- The importance of Whey Protein | PointBlank Nutrition | May 29, 2010

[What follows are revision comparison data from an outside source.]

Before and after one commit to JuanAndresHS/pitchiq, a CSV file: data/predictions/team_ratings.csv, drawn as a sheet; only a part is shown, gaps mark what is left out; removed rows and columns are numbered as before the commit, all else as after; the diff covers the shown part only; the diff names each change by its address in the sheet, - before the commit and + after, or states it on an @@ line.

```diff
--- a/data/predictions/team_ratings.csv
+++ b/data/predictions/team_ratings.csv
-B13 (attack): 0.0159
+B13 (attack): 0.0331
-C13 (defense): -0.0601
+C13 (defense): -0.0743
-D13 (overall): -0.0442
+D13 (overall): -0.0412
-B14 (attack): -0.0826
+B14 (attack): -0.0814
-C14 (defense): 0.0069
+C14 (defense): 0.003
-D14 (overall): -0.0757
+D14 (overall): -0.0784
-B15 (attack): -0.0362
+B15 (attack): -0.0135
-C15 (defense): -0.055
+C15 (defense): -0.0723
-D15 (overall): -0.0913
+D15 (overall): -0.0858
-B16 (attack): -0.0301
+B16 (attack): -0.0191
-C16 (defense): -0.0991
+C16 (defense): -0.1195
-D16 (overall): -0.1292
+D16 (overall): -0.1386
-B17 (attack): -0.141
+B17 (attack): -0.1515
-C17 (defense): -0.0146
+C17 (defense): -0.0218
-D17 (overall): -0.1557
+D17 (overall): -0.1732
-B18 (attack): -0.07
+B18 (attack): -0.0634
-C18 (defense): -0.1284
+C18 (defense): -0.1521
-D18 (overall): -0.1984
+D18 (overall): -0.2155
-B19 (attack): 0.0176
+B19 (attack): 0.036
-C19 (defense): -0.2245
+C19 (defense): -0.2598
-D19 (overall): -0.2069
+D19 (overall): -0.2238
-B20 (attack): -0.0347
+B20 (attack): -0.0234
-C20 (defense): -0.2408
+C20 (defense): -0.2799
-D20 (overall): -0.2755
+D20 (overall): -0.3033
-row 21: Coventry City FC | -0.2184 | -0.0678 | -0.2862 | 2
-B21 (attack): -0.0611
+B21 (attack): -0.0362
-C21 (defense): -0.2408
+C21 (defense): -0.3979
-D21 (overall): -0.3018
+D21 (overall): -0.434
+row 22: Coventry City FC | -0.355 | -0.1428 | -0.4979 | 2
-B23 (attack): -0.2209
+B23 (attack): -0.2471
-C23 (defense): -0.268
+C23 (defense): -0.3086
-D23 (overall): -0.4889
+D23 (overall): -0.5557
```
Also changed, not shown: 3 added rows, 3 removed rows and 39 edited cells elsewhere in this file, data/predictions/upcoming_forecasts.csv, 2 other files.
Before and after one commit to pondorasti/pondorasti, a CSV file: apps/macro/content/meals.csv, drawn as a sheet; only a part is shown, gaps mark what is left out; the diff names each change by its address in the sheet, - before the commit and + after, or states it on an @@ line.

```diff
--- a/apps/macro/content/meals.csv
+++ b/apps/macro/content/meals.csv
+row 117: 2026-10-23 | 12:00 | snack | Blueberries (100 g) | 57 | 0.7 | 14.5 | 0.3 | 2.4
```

- Spaghetti Pie « The howto and whyto musings of playing with food | October 25, 2010